No one will be declared righteous in God’s sight by the works of the law; rather, through the law we become conscious of our sin.

But now apart from the law the righteousness of God has been made known, to which the Law and the Prophets testify. This righteousness is given through faith in Jesus Christ to all who believe. There is no difference between Jew and Gentile, for all have sinned and fall short of the glory of God, and all are justified freely by his grace through the redemption that came by Christ Jesus. God presented Christ as a sacrifice of atonement, through the shedding of his blood—to be received by faith. He did this to demonstrate his righteousness, because in his forbearance he had left the sins committed beforehand unpunished—he did it to demonstrate his righteousness at the present time, so as to be just and the one who justifies those who have faith in Jesus. (romans 3:20–26)

God’s forgiveness eradicates our guilt

Because of the unlimited scope of Christ’s death on the cross, we have received forgiveness not only for past sins but for all sins, including present and future. After all, when Christ was crucified, all our sins were in the future.

Once-for-all. When we trust Christ as Savior, we gain immunity from eternal punishment. The issue is settled. Our case is closed and God will not open the file of our guilt again. The court of heaven will not judge those whose sins have been punished in Christ.
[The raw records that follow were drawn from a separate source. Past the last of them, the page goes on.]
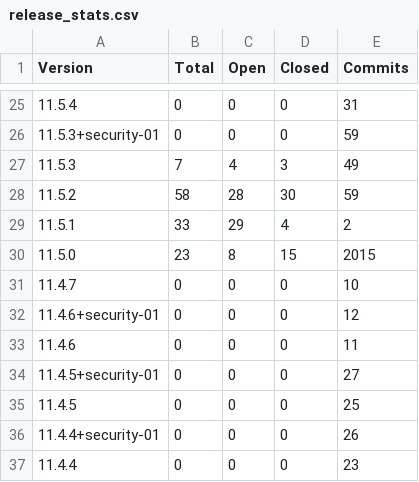
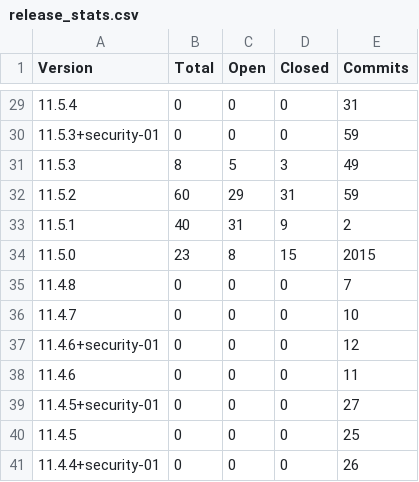
Before and after one commit to grafana/grafana-known-issues, a CSV file: reports/release_stats.csv, drawn as a sheet; only a part is shown, gaps mark what is left out; the shorter side is filled out with more unchanged rows; the diff covers the shown part only.

```diff
--- a/reports/release_stats.csv
+++ b/reports/release_stats.csv
@@ -26,6 +30,7 @@ Version, Total, Open, Closed, Commits
 11.5.3+security-01, 0, 0, 0, 59
-11.5.3, 7, 4, 3, 49
-11.5.2, 58, 28, 30, 59
-11.5.1, 33, 29, 4, 2
+11.5.3, 8, 5, 3, 49
+11.5.2, 60, 29, 31, 59
+11.5.1, 40, 31, 9, 2
 11.5.0, 23, 8, 15, 2015
+11.4.8, 0, 0, 0, 7
 11.4.7, 0, 0, 0, 10
```
Also changed, not shown: 4 added rows, 7 removed rows and 33 edited cells elsewhere in this file, reports/major_minor_release_stats.csv, reports/stats_by_major_minor_version.csv, 10 other files.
The wonderful truth of justification is that God by His own authority acquits us. He declares righteous those who appeal to the life, death, and resurrection of Christ as payment for their sin. Does this mean we are no longer accountable for our wrongs? No. We are still subject to natural and legal consequences. We risk our reputation, health, and relationships by careless living. But our restored relationship with our Creator is forever. We can still lose rewards and a “well done” at the judgment seat of Christ, where our Lord will hold us accountable as His children. But those of us who have trusted Christ will never be condemned for our sin.

Paul wrote: “Since we have been justified through faith, we have peace with God through our Lord Jesus Christ, through whom we have gained access by faith into this grace in which we now stand” (romans 5:1–2).

Complete. The forgiveness God offers is comprehensive. It is complete and final—not just until the next inevitable sin. This is why in another letter Paul could quote Psalm 32:1–2 when he wrote: “Blessed are those whose transgressions are forgiven, whose sins are covered. Blessed is the one whose sin the Lord will never count against them” (romans 4:7–8).

Three important terms in this verse show the completeness of God’s mercy.

Forgiven. The word translated “forgiven” means “to lift off, to carry away.” That is what happens to our guilt when God forgives us.

When Tracy came to the awful realization that she could not undo her offense against life itself, she cried out in desperation to God for forgiveness only He could provide. And He gave it freely! The huge weight of guilt lifted from her spirit. She felt God’s healing presence and an overwhelming sense of joy and gratitude.

Covered. When we trust Christ, our sins are removed forever. The Greek word here means “to cover over completely, to obliterate.” They are completely removed. God’s promise to Israel applies to all who trust Christ:

“I, even I, am he who blots out your transgressions, for my own sake, and remembers your sins no more” (isaiah 43:25).

Never count against them. God charges our sins to Christ and charges to our account the righteousness of Christ. He will not hold our sins against us. This is the astonishing truth that enables Kevin not merely to endure his prison sentence, but to thrive behind bars, living in the joy of God’s complete acceptance.